Take every line from the listing below that includes "https" and copy it.

#### RECORDS:

----

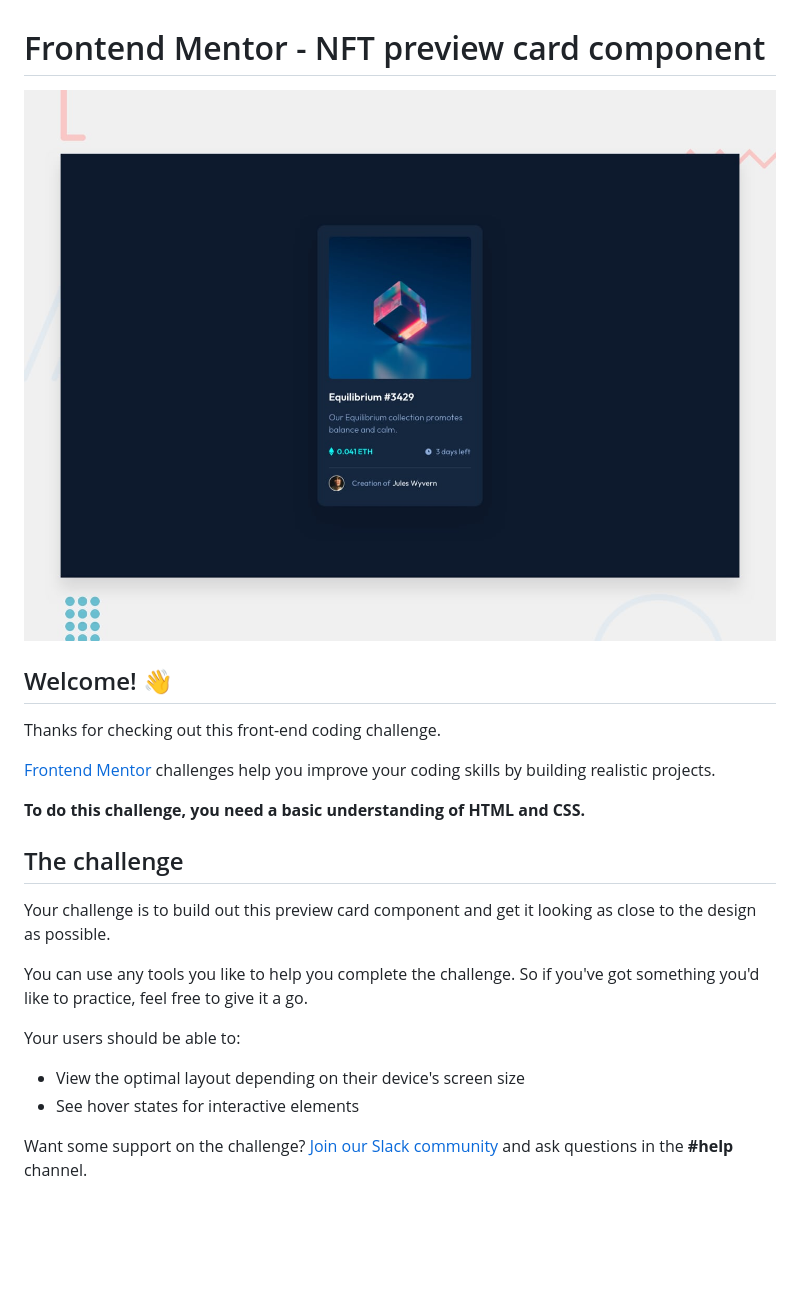
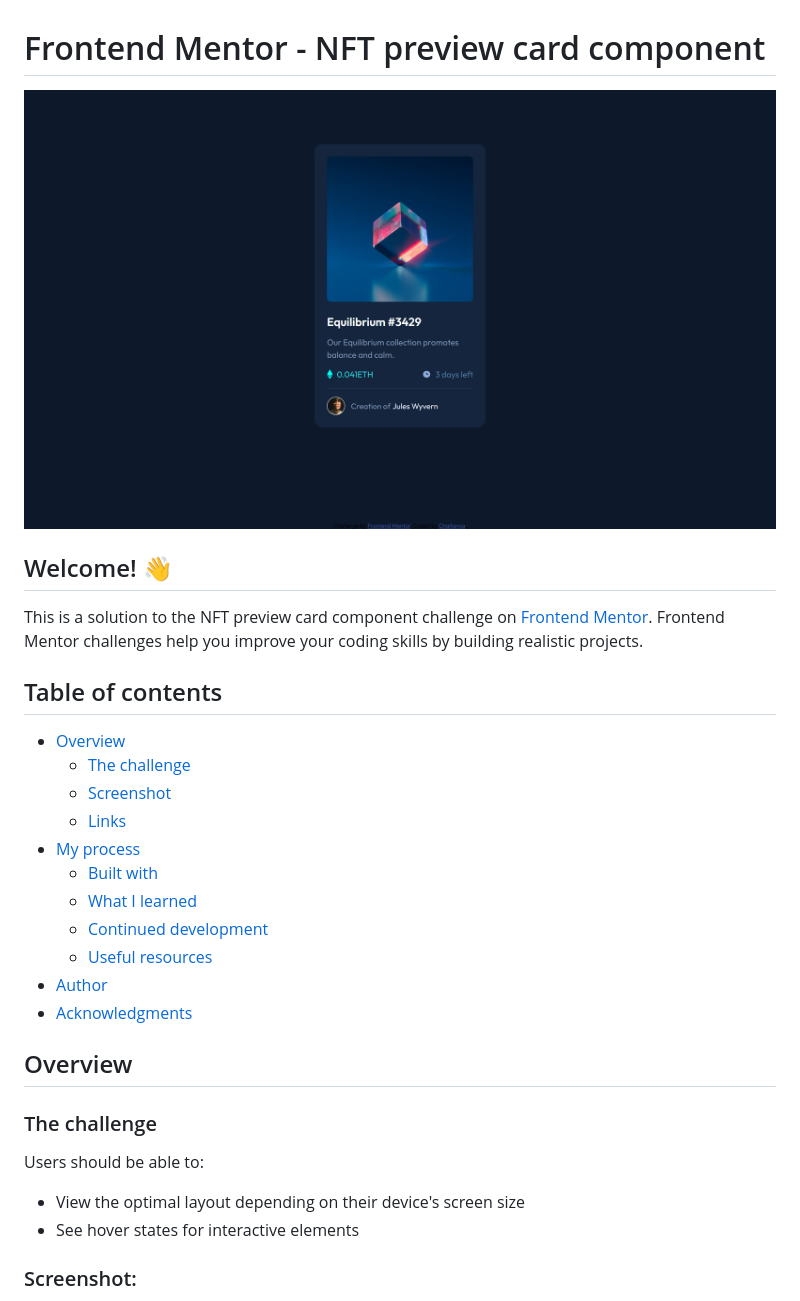
Before and after one commit to chaitanya71998/NFT-preview-card-component, a Markdown page: README.md, the part around the change printed below. Drawn GitHub-style; pictures changed too: images/_C__Users_chait_OneDrive_Documents_frontendMentor_nftPreviewCard_index.html.png (added); blank space fills up the shorter version.

```diff
--- a/README.md
+++ b/README.md
@@ -1,25 +1,33 @@
 # Frontend Mentor - NFT preview card component
 
-![Design preview for the NFT preview card component coding challenge](./design/desktop-preview.jpg)
+![Design preview for the NFT preview card component coding challenge](./images/_C__Users_chait_OneDrive_Documents_frontendMentor_nftPreviewCard_index.html.png)
 
 ## Welcome! 👋
 
-Thanks for checking out this front-end coding challenge.
+This is a solution to the NFT preview card component challenge on [Frontend Mentor](https://www.frontendmentor.io). Frontend Mentor challenges help you improve your coding skills by building realistic projects.
 
-[Frontend Mentor](https://www.frontendmentor.io) challenges help you improve your coding skills by building realistic projects.
+## Table of contents
 
-**To do this challenge, you need a basic understanding of HTML and CSS.**
+- [Overview](#overview)
+  - [The challenge](#the-challenge)
+  - [Screenshot](#screenshot)
+  - [Links](#links)
+- [My process](#my-process)
+  - [Built with](#built-with)
+  - [What I learned](#what-i-learned)
+  - [Continued development](#continued-development)
+  - [Useful resources](#useful-resources)
+- [Author](#author)
+- [Acknowledgments](#acknowledgments)
 
-## The challenge
+## Overview
 
-Your challenge is to build out this preview card component and get it looking as close to the design as possible.
+### The challenge
 
-You can use any tools you like to help you complete the challenge. So if you've got something you'd like to practice, feel free to give it a go.
-
-Your users should be able to:
+Users should be able to:
 
 - View the optimal layout depending on their device's screen size
 - See hover states for interactive elements
 
-Want some support on the challenge? [Join our Slack community](https://www.frontendmentor.io/slack) and ask questions in the **#help** channel.
+### Screenshot:
 
```
Also changed, not shown: other parts of README.md (+37 -50 lines), 2 other files.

----

#### YOUR RESPONSE:
+This is a solution to the NFT preview card component challenge on [Frontend Mentor](https://www.frontendmentor.io). Frontend Mentor challenges help you improve your coding skills by building realistic projects.
-[Frontend Mentor](https://www.frontendmentor.io) challenges help you improve your coding skills by building realistic projects.
-Want some support on the challenge? [Join our Slack community](https://www.frontendmentor.io/slack) and ask questions in the **#help** channel.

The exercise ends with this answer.